What you are asked to do - For each record below, output its text exactly and skip any picture.

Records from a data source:
▬▬▬▬▬▬

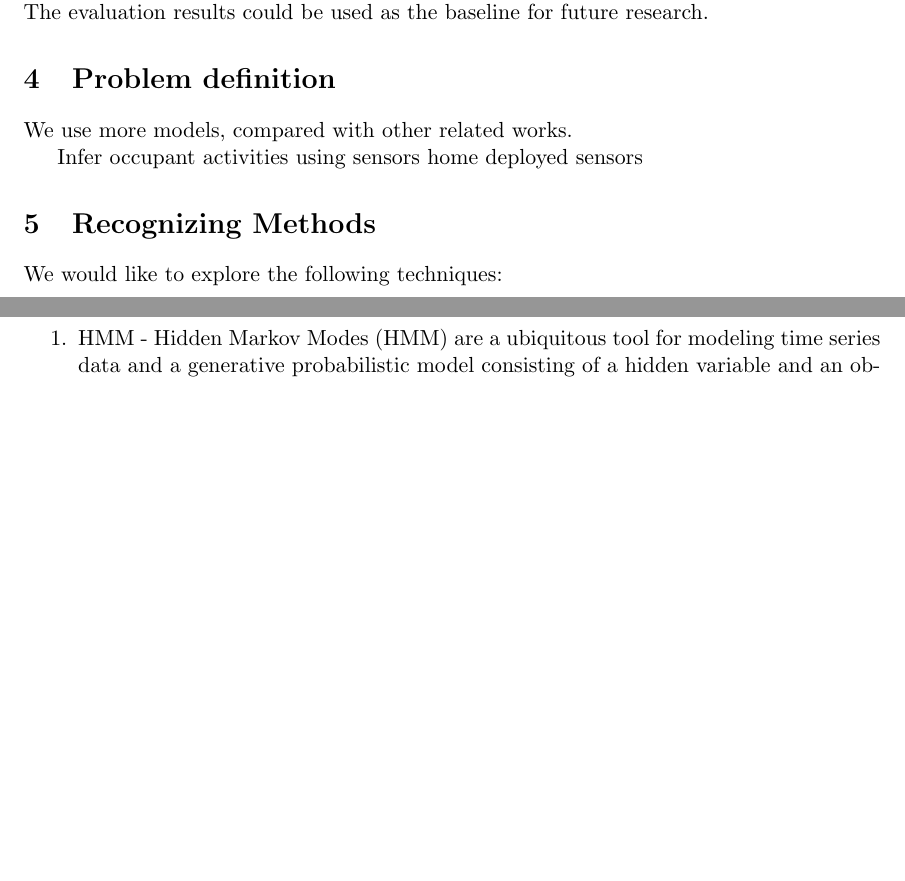
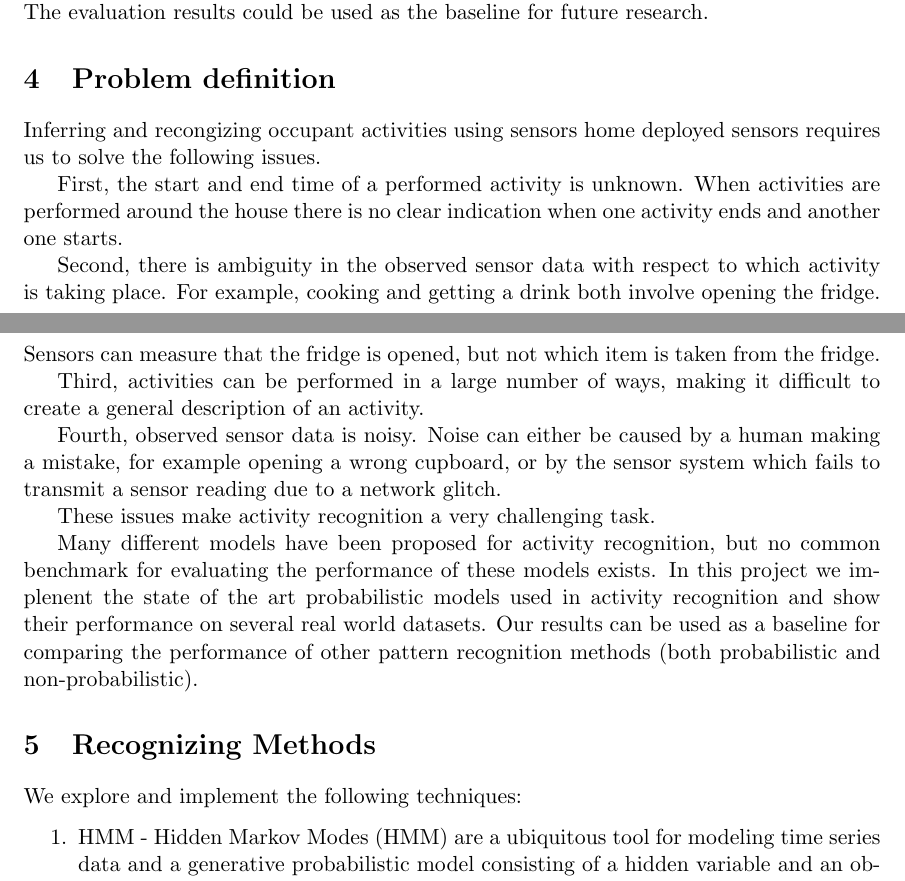
Before and after one commit to ppegusii/cs689-final, a LaTeX document (doc/paper/cs689_report.tex): two parts of pages 2 and 3 of 9, joined at a grey line, cut so that both start at the same text, the shorter picture padded with empty space. Compiled offline with pdfLaTeX.

Commit message:
report_abstract_intro_related works

```diff
--- a/doc/paper/cs689_report.tex
+++ b/doc/paper/cs689_report.tex
@@ -39,13 +39,23 @@ The related works show part of the models in their work, respectively. It is har
 
 \section{Problem definition}
 
-We use more models, compared with other related works.
+Inferring and recongizing occupant activities using sensors home deployed sensors requires us to solve the following issues.
 
-Infer occupant activities using sensors home deployed sensors
+First, the start and end time of a performed activity is unknown. When activities are performed around the house there is no clear indication when one activity ends and another one starts.
+
+Second, there is ambiguity in the observed sensor data with respect to which activity is taking place. For example, cooking and getting a drink both involve opening the fridge. Sensors can measure that the fridge is opened, but not which item is taken from the fridge.
+
+Third, activities can be performed in a large number of ways, making it difficult to create a general description of an activity.
+
+Fourth, observed sensor data is noisy. Noise can either be caused by a human making a mistake, for example opening a wrong cupboard, or by the sensor system which fails to transmit a sensor reading due to a network glitch.
+
+These issues make activity recognition a very challenging task.
+
+Many different models have been proposed for activity recognition, but no common benchmark for evaluating the performance of these models exists. In this project we implenent the state of the art probabilistic models used in activity recognition and show their performance on several real world datasets. Our results can be used as a baseline for comparing the performance of other pattern recognition methods (both probabilistic and non-probabilistic).
 
 
 \section{Recognizing Methods}
-We would like to explore the following techniques:
+We explore and implement the following techniques:
 \begin{enumerate}
 \item HMM -
 Hidden Markov Modes (HMM) are a ubiquitous tool for modeling time series data and a generative probabilistic model consisting of a hidden variable and an observable variable at each time step. HMM can be used as black-box density models on sequences. They have the advantage over Markov models in that they can represent long-range dependencies between observations, mediated via the latent variables.
```
Also changed, not shown: doc/paper/cs689_report.pdf.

▬▬▬▬▬▬

Solution for this exercise -
Before and after one commit to ppegusii/cs689-final, a LaTeX document (doc/paper/cs689_report.tex): two parts of pages 2 and 3 of 9, joined at a grey line, cut so that both start at the same text, the shorter picture padded with empty space. Compiled offline with pdfLaTeX.

Commit message:
report_abstract_intro_related works

```diff
--- a/doc/paper/cs689_report.tex
+++ b/doc/paper/cs689_report.tex
@@ -39,13 +39,23 @@ The related works show part of the models in their work, respectively. It is har
 
 \section{Problem definition}
 
-We use more models, compared with other related works.
+Inferring and recongizing occupant activities using sensors home deployed sensors requires us to solve the following issues.
 
-Infer occupant activities using sensors home deployed sensors
+First, the start and end time of a performed activity is unknown. When activities are performed around the house there is no clear indication when one activity ends and another one starts.
+
+Second, there is ambiguity in the observed sensor data with respect to which activity is taking place. For example, cooking and getting a drink both involve opening the fridge. Sensors can measure that the fridge is opened, but not which item is taken from the fridge.
+
+Third, activities can be performed in a large number of ways, making it difficult to create a general description of an activity.
+
+Fourth, observed sensor data is noisy. Noise can either be caused by a human making a mistake, for example opening a wrong cupboard, or by the sensor system which fails to transmit a sensor reading due to a network glitch.
+
+These issues make activity recognition a very challenging task.
+
+Many different models have been proposed for activity recognition, but no common benchmark for evaluating the performance of these models exists. In this project we implenent the state of the art probabilistic models used in activity recognition and show their performance on several real world datasets. Our results can be used as a baseline for comparing the performance of other pattern recognition methods (both probabilistic and non-probabilistic).
 
 
 \section{Recognizing Methods}
-We would like to explore the following techniques:
+We explore and implement the following techniques:
 \begin{enumerate}
 \item HMM -
 Hidden Markov Modes (HMM) are a ubiquitous tool for modeling time series data and a generative probabilistic model consisting of a hidden variable and an observable variable at each time step. HMM can be used as black-box density models on sequences. They have the advantage over Markov models in that they can represent long-range dependencies between observations, mediated via the latent variables.
```
Also changed, not shown: doc/paper/cs689_report.pdf.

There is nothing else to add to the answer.